Before-and-after page screenshots
((

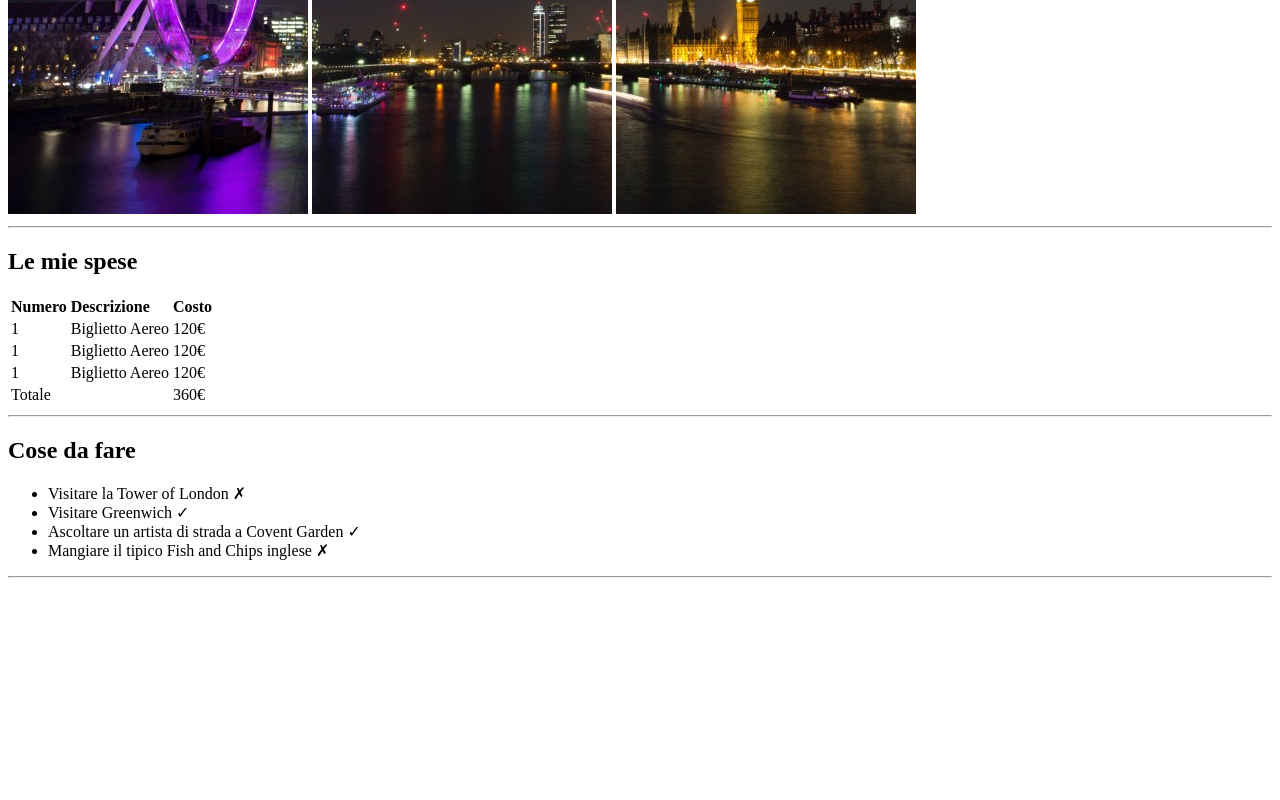
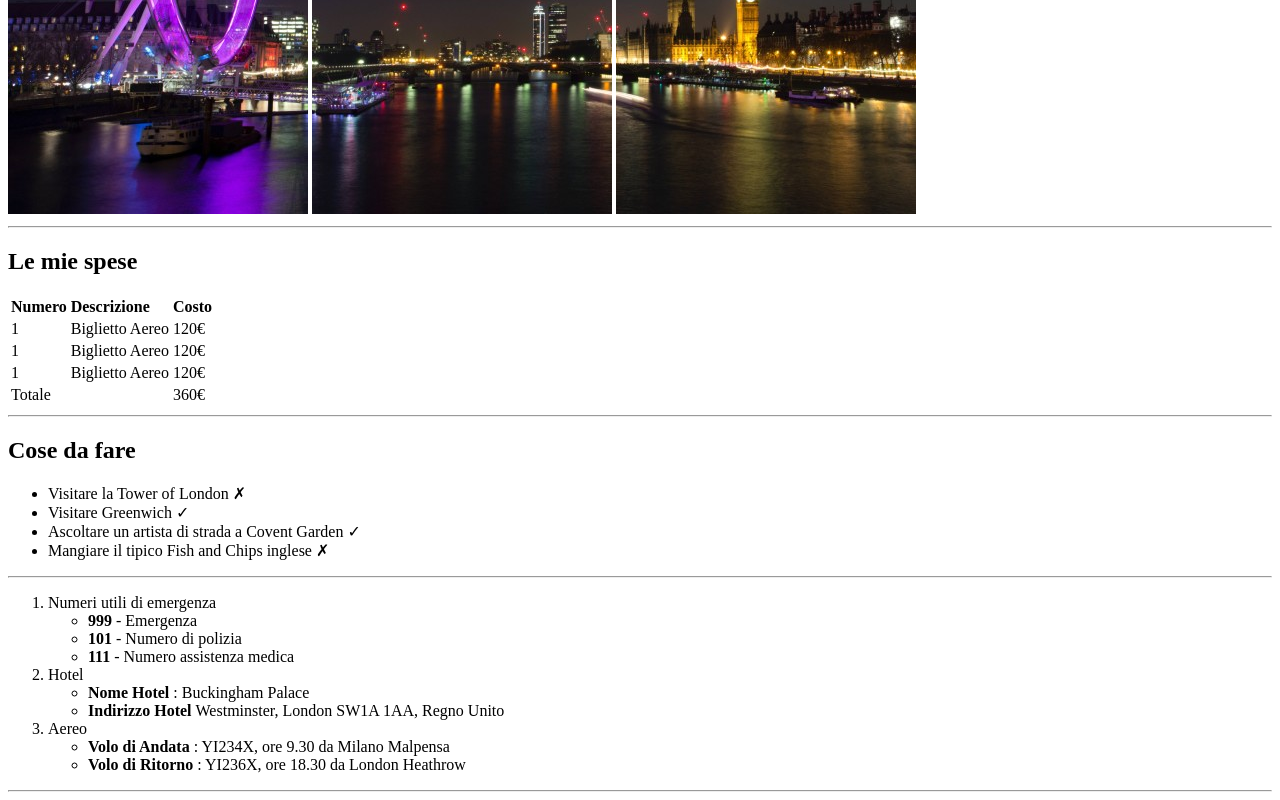
Before and after one commit to alessiarabacchi/html-london-trip, a plain HTML site: page index.html in a window 1280 px wide. Shown: the part 466-1266 px from the top of the page. Before the commit the page ends 1052 px from the top, so only its background shows below. Drawn offline with Linux system fonts and the light colour scheme.

Commit message:
add section 3

```diff
--- a/index.html
+++ b/index.html
@@ -76,6 +76,36 @@
     </section>
 
     <!-- Sezione 3 -->
+    <section>
+        <ol>
+            <li> Numeri utili di emergenza
+                <ul>
+                    <li> <strong> 999 </strong> - Emergenza </li>
+                    <li> <strong> 101 </strong> - Numero di polizia </li>
+                    <li> <strong> 111 </strong> - Numero assistenza medica </li>
+                </ul>
+            </li>
+
+
+            <li> Hotel
+                <ul>
+                    <li> <strong> Nome Hotel </strong> : Buckingham Palace </li>
+                    <li> <strong> Indirizzo Hotel </strong> Westminster, London SW1A 1AA, Regno Unito </li>
+                </ul>
+            </li>
+
+
+            <li> Aereo
+                <ul>
+                    <li> <strong> Volo di Andata </strong> : YI234X, ore 9.30 da Milano Malpensa</li>
+                    <li> <strong> Volo di Ritorno </strong> : YI236X, ore 18.30 da London Heathrow </li>
+                </ul>
+            </li>
+        </ol>
+        <hr
+    </section>
+
+    <!-- Section 4 -->
 
 </body>
 </html>
```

))

• About this exercise: Display each line of the data where "strong" occurs.

• Solution to the problem:
+                    <li> <strong> 999 </strong> - Emergenza </li>
+                    <li> <strong> 101 </strong> - Numero di polizia </li>
+                    <li> <strong> 111 </strong> - Numero assistenza medica </li>
+                    <li> <strong> Nome Hotel </strong> : Buckingham Palace </li>
+                    <li> <strong> Indirizzo Hotel </strong> Westminster, London SW1A 1AA, Regno Unito </li>
+                    <li> <strong> Volo di Andata </strong> : YI234X, ore 9.30 da Milano Malpensa</li>
+                    <li> <strong> Volo di Ritorno </strong> : YI236X, ore 18.30 da London Heathrow </li>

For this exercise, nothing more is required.